Last week's parliamentary elections in Macedonia saw the incumbent EU-skeptic government securing four more years of power. While this will certainly not be treated as a big surprise by the Balkan watchers in Brussels, the re-election of this government and its political platform might soon pose a number of challenging choices for EU policy makers. They have the luxury of avoiding the entire set now but such a choice would turn extremely costly for both geostrategic matters and the EU integration process in the Western Balkans later.
EU accession talks started in 2005 have been derailed by the 2008 decision by Greece to block Macedonia's path to NATO membership and the Macedonian government has since proven to be uninterested in pursuing the Euro-Atlantic route. Instead the authorities embarked on a nation building project based on obscure antics of Alexander the Great, including the construction of a 36-meter statue of the man himself in Skopje's central square.
The two previous administrations of Nikola Gruevski, the prime minister of Macedonia, have irked US and EU officials alike by their tough and unproductive stance on the ongoing name dispute with Greece. They have also registered lackluster performance in fulfilling the requirements of the Accession Partnership of the European Commission’s so-called pre-accession strategy. It is no wonder that the EU is now contemplating revoking Macedonia's candidate status and putting it next to Albania as basket cases of European integration.
Solving the name dispute with Greece deserves another attempt. Dropping Macedonia would be a tactical mistake for at least three reasons. First, Gruevski will remain the most powerful figure in Macedonia for the foreseeable future. He is also the only politician with a popular mandate to solve the name dispute with Greece and help mitigate the public outcry through the media it controls.

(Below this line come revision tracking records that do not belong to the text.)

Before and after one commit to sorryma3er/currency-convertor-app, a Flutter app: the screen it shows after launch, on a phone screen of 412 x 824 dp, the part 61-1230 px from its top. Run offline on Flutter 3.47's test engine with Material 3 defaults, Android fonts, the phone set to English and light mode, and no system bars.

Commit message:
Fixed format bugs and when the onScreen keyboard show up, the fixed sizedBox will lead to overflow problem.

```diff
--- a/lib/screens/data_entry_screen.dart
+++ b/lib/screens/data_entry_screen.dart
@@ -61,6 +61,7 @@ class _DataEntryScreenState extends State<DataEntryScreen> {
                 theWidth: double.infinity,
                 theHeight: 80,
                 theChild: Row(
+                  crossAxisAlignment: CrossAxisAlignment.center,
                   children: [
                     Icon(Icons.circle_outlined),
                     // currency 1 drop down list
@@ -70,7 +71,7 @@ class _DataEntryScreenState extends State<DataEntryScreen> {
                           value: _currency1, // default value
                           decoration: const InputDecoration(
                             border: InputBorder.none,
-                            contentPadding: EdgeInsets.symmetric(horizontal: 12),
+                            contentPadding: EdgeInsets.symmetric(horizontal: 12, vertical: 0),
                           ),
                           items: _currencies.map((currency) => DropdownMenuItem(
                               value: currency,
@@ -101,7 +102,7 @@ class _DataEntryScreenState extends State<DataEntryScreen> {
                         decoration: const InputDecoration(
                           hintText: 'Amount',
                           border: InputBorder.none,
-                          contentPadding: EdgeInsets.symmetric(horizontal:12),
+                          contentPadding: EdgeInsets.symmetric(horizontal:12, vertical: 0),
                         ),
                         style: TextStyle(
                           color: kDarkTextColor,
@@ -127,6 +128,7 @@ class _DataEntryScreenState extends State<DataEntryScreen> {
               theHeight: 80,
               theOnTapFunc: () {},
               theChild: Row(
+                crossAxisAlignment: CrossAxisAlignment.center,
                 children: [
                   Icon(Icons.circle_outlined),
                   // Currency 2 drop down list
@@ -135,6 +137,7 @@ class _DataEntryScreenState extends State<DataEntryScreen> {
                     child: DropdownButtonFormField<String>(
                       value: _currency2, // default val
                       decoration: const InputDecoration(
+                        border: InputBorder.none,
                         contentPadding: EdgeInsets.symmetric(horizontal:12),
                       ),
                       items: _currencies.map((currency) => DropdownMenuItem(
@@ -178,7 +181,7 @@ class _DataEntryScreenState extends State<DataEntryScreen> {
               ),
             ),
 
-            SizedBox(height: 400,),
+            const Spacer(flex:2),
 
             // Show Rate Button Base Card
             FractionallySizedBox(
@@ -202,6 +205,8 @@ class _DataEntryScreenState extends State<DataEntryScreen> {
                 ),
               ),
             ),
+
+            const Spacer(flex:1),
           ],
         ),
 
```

Second, his dream of economic growth still relies on foreign investment that would most certainly arrive from the EU member states. Gruevski knows he needs money and international recognition to run the state in the way he does it now. An IMF loan was handy but will not last for long. Issuing state bonds comes at an even higher price so the Macedonian government would need to find a more sustainable model if it is to remain in power and keep the population at check in the next four years.
Third, all ethnic Albanian parties and the social democratic opposition support Euro-Atlantic integration and will not oppose solution of the name dispute and normalization of the EU accession process. If pressed, Gruevski cannot continue neglecting this issue now. Neither could he call for snap elections as he did after the NATO Bucharest Summit in 2008 and solidify its power banking on anti Euro-Atlantic sentiment.
Leaving the domestic context aside, the EU would be well-advised to show a new level of engagement before the summer holidays. The upcoming progress report by the European Commission and rumors of accession talks being revoked both seem like good reasons to revive the Macedonia issue right now, which may also lead to Greece becoming open to joining the conversation and move on from the name dispute.
Solving the Greece-Macedonia conundrum would represent a bold step forward for the EU. More importantly, it will pave the way for EU enlargement commissioner Stefan Fule to resume the accession process and add Macedonia to the duo of Montenegro and Serbia that will get a start date for accession talks towards the end of this year.
The window of opportunity for action is very short—before the release of the progress report in October and perhaps an unpredictable turn of events that worsens the Greek financial crisis. Commission officials, especially those in the European External Action Service should use the packed fall calendar to press the newly composed government. It would be a small investment in time and energy that is worth trying since it could bring long-term dividends to all sides. For the EU scoring new points in Balkans would be a way not only to restore its credibility in Macedonia and the region but also give positive signs to those in the European neighborhood and the Middle East.